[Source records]
□ □ □ □

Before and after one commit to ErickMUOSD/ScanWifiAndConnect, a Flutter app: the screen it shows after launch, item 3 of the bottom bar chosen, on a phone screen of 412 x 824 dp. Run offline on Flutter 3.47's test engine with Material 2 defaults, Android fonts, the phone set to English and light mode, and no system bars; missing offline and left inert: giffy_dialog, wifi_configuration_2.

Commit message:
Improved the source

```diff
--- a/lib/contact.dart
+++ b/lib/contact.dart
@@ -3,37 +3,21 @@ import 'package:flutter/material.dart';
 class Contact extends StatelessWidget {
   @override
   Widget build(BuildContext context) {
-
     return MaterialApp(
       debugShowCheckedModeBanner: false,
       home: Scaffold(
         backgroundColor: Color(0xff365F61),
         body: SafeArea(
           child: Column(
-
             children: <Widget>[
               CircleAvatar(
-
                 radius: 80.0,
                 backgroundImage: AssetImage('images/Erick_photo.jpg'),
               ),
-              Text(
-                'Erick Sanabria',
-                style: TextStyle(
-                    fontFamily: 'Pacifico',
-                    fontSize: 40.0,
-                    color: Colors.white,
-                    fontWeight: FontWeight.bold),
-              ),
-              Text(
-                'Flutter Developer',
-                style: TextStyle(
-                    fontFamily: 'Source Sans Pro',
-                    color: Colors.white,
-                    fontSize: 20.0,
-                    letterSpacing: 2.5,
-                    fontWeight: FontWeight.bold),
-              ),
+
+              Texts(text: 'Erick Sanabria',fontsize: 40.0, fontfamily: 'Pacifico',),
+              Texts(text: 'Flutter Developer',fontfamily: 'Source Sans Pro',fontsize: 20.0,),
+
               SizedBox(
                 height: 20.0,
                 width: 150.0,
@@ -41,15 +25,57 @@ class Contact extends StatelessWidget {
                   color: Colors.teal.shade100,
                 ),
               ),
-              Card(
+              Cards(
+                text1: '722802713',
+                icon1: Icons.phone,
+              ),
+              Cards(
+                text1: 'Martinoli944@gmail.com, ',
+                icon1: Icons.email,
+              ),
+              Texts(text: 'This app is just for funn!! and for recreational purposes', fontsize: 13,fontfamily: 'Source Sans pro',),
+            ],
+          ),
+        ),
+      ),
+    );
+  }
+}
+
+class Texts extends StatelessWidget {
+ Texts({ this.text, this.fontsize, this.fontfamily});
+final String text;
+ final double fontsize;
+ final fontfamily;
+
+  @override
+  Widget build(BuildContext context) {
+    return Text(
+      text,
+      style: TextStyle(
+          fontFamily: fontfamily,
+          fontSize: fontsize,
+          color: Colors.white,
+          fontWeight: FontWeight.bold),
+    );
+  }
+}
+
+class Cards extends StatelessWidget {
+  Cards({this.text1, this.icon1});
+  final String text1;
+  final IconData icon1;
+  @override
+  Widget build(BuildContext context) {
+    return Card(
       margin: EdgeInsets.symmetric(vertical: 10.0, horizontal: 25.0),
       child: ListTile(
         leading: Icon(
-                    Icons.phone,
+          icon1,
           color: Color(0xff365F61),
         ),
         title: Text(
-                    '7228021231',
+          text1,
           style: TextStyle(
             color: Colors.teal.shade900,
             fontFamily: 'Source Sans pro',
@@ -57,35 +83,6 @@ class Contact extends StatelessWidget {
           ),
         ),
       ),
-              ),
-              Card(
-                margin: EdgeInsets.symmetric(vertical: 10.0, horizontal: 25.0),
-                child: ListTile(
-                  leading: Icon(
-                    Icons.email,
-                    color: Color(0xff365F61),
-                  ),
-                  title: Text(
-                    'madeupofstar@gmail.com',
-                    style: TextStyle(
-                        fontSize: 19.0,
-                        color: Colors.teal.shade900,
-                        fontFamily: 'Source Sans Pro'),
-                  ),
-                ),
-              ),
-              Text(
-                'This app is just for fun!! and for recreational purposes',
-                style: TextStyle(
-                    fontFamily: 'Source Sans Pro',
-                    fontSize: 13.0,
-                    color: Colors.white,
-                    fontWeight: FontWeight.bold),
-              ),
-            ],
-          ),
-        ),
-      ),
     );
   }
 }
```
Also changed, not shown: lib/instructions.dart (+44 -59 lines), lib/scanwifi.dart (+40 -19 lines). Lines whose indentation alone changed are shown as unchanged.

□ □ □ □

» **TASK BRIEF**: Each record above should be repeated exactly.

» **WRITTEN RESPONSE**:
Before and after one commit to ErickMUOSD/ScanWifiAndConnect, a Flutter app: the screen it shows after launch, item 3 of the bottom bar chosen, on a phone screen of 412 x 824 dp. Run offline on Flutter 3.47's test engine with Material 2 defaults, Android fonts, the phone set to English and light mode, and no system bars; missing offline and left inert: giffy_dialog, wifi_configuration_2.

Commit message:
Improved the source

```diff
--- a/lib/contact.dart
+++ b/lib/contact.dart
@@ -3,37 +3,21 @@ import 'package:flutter/material.dart';
 class Contact extends StatelessWidget {
   @override
   Widget build(BuildContext context) {
-
     return MaterialApp(
       debugShowCheckedModeBanner: false,
       home: Scaffold(
         backgroundColor: Color(0xff365F61),
         body: SafeArea(
           child: Column(
-
             children: <Widget>[
               CircleAvatar(
-
                 radius: 80.0,
                 backgroundImage: AssetImage('images/Erick_photo.jpg'),
               ),
-              Text(
-                'Erick Sanabria',
-                style: TextStyle(
-                    fontFamily: 'Pacifico',
-                    fontSize: 40.0,
-                    color: Colors.white,
-                    fontWeight: FontWeight.bold),
-              ),
-              Text(
-                'Flutter Developer',
-                style: TextStyle(
-                    fontFamily: 'Source Sans Pro',
-                    color: Colors.white,
-                    fontSize: 20.0,
-                    letterSpacing: 2.5,
-                    fontWeight: FontWeight.bold),
-              ),
+
+              Texts(text: 'Erick Sanabria',fontsize: 40.0, fontfamily: 'Pacifico',),
+              Texts(text: 'Flutter Developer',fontfamily: 'Source Sans Pro',fontsize: 20.0,),
+
               SizedBox(
                 height: 20.0,
                 width: 150.0,
@@ -41,15 +25,57 @@ class Contact extends StatelessWidget {
                   color: Colors.teal.shade100,
                 ),
               ),
-              Card(
+              Cards(
+                text1: '722802713',
+                icon1: Icons.phone,
+              ),
+              Cards(
+                text1: 'Martinoli944@gmail.com, ',
+                icon1: Icons.email,
+              ),
+              Texts(text: 'This app is just for funn!! and for recreational purposes', fontsize: 13,fontfamily: 'Source Sans pro',),
+            ],
+          ),
+        ),
+      ),
+    );
+  }
+}
+
+class Texts extends StatelessWidget {
+ Texts({ this.text, this.fontsize, this.fontfamily});
+final String text;
+ final double fontsize;
+ final fontfamily;
+
+  @override
+  Widget build(BuildContext context) {
+    return Text(
+      text,
+      style: TextStyle(
+          fontFamily: fontfamily,
+          fontSize: fontsize,
+          color: Colors.white,
+          fontWeight: FontWeight.bold),
+    );
+  }
+}
+
+class Cards extends StatelessWidget {
+  Cards({this.text1, this.icon1});
+  final String text1;
+  final IconData icon1;
+  @override
+  Widget build(BuildContext context) {
+    return Card(
       margin: EdgeInsets.symmetric(vertical: 10.0, horizontal: 25.0),
       child: ListTile(
         leading: Icon(
-                    Icons.phone,
+          icon1,
           color: Color(0xff365F61),
         ),
         title: Text(
-                    '7228021231',
+          text1,
           style: TextStyle(
             color: Colors.teal.shade900,
             fontFamily: 'Source Sans pro',
@@ -57,35 +83,6 @@ class Contact extends StatelessWidget {
           ),
         ),
       ),
-              ),
-              Card(
-                margin: EdgeInsets.symmetric(vertical: 10.0, horizontal: 25.0),
-                child: ListTile(
-                  leading: Icon(
-                    Icons.email,
-                    color: Color(0xff365F61),
-                  ),
-                  title: Text(
-                    'madeupofstar@gmail.com',
-                    style: TextStyle(
-                        fontSize: 19.0,
-                        color: Colors.teal.shade900,
-                        fontFamily: 'Source Sans Pro'),
-                  ),
-                ),
-              ),
-              Text(
-                'This app is just for fun!! and for recreational purposes',
-                style: TextStyle(
-                    fontFamily: 'Source Sans Pro',
-                    fontSize: 13.0,
-                    color: Colors.white,
-                    fontWeight: FontWeight.bold),
-              ),
-            ],
-          ),
-        ),
-      ),
     );
   }
 }
```
Also changed, not shown: lib/instructions.dart (+44 -59 lines), lib/scanwifi.dart (+40 -19 lines). Lines whose indentation alone changed are shown as unchanged.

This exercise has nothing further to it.